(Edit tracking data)
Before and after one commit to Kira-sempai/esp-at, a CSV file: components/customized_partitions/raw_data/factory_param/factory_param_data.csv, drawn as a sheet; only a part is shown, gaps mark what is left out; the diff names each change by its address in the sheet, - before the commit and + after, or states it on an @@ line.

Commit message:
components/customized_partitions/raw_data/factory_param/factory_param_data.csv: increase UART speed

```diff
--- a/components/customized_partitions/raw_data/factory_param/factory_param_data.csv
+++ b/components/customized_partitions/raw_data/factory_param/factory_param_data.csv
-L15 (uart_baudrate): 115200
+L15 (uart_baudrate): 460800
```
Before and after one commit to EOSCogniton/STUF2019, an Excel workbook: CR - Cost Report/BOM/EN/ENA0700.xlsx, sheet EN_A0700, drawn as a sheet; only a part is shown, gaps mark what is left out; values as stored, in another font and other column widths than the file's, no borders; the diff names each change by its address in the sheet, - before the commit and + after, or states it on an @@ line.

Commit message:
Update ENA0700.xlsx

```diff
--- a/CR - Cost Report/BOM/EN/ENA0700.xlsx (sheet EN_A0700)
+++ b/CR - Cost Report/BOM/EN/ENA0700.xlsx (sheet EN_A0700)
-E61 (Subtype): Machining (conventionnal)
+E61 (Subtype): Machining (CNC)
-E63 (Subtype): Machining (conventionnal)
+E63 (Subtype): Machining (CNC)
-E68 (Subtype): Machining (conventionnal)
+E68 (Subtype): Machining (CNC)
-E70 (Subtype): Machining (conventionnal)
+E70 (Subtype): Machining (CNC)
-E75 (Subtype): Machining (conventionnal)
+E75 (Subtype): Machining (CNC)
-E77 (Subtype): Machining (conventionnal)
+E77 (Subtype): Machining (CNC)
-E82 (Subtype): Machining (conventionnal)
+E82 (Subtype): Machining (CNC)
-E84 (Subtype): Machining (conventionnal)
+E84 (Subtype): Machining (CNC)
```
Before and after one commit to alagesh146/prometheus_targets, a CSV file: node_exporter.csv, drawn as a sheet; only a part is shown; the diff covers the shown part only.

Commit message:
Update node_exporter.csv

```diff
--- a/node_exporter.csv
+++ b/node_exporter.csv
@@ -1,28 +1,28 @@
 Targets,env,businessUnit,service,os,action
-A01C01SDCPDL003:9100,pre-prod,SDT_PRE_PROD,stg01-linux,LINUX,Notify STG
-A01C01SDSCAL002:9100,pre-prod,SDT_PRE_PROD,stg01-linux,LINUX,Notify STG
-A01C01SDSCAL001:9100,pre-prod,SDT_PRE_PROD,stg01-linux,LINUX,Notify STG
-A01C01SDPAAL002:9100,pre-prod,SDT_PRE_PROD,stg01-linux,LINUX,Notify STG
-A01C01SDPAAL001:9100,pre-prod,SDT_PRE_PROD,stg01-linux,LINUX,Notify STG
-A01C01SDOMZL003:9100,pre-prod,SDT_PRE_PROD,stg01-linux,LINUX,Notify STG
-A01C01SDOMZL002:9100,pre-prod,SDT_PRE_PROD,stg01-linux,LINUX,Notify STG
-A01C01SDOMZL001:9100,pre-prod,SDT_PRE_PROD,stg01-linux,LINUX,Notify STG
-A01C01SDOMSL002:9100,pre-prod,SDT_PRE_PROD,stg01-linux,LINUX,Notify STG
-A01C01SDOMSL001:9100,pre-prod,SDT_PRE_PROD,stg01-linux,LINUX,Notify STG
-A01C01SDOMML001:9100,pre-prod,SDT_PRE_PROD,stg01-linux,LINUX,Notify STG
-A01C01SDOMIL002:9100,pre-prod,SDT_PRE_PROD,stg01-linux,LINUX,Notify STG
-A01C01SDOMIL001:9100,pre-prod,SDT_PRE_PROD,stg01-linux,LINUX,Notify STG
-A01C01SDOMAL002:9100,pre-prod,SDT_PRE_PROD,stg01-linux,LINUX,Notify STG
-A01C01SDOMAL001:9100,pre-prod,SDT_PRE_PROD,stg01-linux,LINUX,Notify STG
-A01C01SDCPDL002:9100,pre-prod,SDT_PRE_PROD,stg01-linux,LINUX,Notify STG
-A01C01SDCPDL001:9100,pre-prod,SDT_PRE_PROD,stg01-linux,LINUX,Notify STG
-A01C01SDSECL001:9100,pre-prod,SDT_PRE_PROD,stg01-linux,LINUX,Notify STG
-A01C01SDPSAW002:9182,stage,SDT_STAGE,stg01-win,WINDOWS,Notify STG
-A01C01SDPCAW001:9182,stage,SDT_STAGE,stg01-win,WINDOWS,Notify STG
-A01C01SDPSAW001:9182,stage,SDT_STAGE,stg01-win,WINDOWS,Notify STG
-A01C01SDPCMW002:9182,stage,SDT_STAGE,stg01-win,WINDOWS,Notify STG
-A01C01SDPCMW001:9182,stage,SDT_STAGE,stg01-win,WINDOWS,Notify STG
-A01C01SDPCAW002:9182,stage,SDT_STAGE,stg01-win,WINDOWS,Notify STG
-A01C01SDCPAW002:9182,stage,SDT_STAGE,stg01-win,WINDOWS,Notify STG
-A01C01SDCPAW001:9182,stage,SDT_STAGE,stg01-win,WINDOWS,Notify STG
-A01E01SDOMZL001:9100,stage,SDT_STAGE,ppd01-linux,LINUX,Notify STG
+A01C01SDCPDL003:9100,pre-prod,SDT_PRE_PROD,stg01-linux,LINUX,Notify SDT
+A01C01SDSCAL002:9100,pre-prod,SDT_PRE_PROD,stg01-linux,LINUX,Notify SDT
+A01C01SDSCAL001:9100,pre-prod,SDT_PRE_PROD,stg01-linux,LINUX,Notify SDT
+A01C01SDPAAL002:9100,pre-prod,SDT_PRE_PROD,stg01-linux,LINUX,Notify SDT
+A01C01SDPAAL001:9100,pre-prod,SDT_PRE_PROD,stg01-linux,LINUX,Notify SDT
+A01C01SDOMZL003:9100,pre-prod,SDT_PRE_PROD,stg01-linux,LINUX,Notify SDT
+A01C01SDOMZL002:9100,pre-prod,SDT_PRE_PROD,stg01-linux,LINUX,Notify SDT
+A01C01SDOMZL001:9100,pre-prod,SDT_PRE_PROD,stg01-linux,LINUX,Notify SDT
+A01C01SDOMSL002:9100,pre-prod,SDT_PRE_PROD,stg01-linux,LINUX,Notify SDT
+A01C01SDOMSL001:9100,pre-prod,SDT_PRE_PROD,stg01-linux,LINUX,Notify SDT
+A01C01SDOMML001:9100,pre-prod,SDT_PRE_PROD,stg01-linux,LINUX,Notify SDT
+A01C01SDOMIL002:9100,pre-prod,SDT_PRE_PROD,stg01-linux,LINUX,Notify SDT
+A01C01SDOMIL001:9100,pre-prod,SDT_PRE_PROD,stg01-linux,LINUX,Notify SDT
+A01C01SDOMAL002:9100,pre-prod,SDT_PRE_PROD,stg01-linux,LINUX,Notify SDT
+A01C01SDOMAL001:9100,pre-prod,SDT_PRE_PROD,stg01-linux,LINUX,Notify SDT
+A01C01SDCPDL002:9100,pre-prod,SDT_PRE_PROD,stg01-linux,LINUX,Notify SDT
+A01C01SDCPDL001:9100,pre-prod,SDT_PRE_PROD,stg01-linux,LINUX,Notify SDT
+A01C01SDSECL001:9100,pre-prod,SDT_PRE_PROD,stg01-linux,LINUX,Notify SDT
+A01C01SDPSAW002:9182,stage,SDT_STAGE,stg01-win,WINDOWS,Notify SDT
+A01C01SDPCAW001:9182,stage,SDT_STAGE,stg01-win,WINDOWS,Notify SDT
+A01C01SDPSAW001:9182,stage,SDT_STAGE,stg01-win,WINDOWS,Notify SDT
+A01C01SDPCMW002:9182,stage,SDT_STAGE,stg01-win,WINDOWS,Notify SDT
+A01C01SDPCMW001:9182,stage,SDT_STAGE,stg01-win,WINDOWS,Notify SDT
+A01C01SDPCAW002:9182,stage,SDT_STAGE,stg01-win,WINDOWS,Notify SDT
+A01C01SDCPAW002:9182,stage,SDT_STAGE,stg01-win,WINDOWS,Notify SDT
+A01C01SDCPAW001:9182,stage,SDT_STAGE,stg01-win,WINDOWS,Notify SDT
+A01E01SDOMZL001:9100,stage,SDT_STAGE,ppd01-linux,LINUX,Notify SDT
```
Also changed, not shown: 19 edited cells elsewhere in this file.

▸ Directions for this task
Could you find every line in the records above that contains the word "address" and copy it?

▸ Expected output
Before and after one commit to Kira-sempai/esp-at, a CSV file: components/customized_partitions/raw_data/factory_param/factory_param_data.csv, drawn as a sheet; only a part is shown, gaps mark what is left out; the diff names each change by its address in the sheet, - before the commit and + after, or states it on an @@ line.
Before and after one commit to EOSCogniton/STUF2019, an Excel workbook: CR - Cost Report/BOM/EN/ENA0700.xlsx, sheet EN_A0700, drawn as a sheet; only a part is shown, gaps mark what is left out; values as stored, in another font and other column widths than the file's, no borders; the diff names each change by its address in the sheet, - before the commit and + after, or states it on an @@ line.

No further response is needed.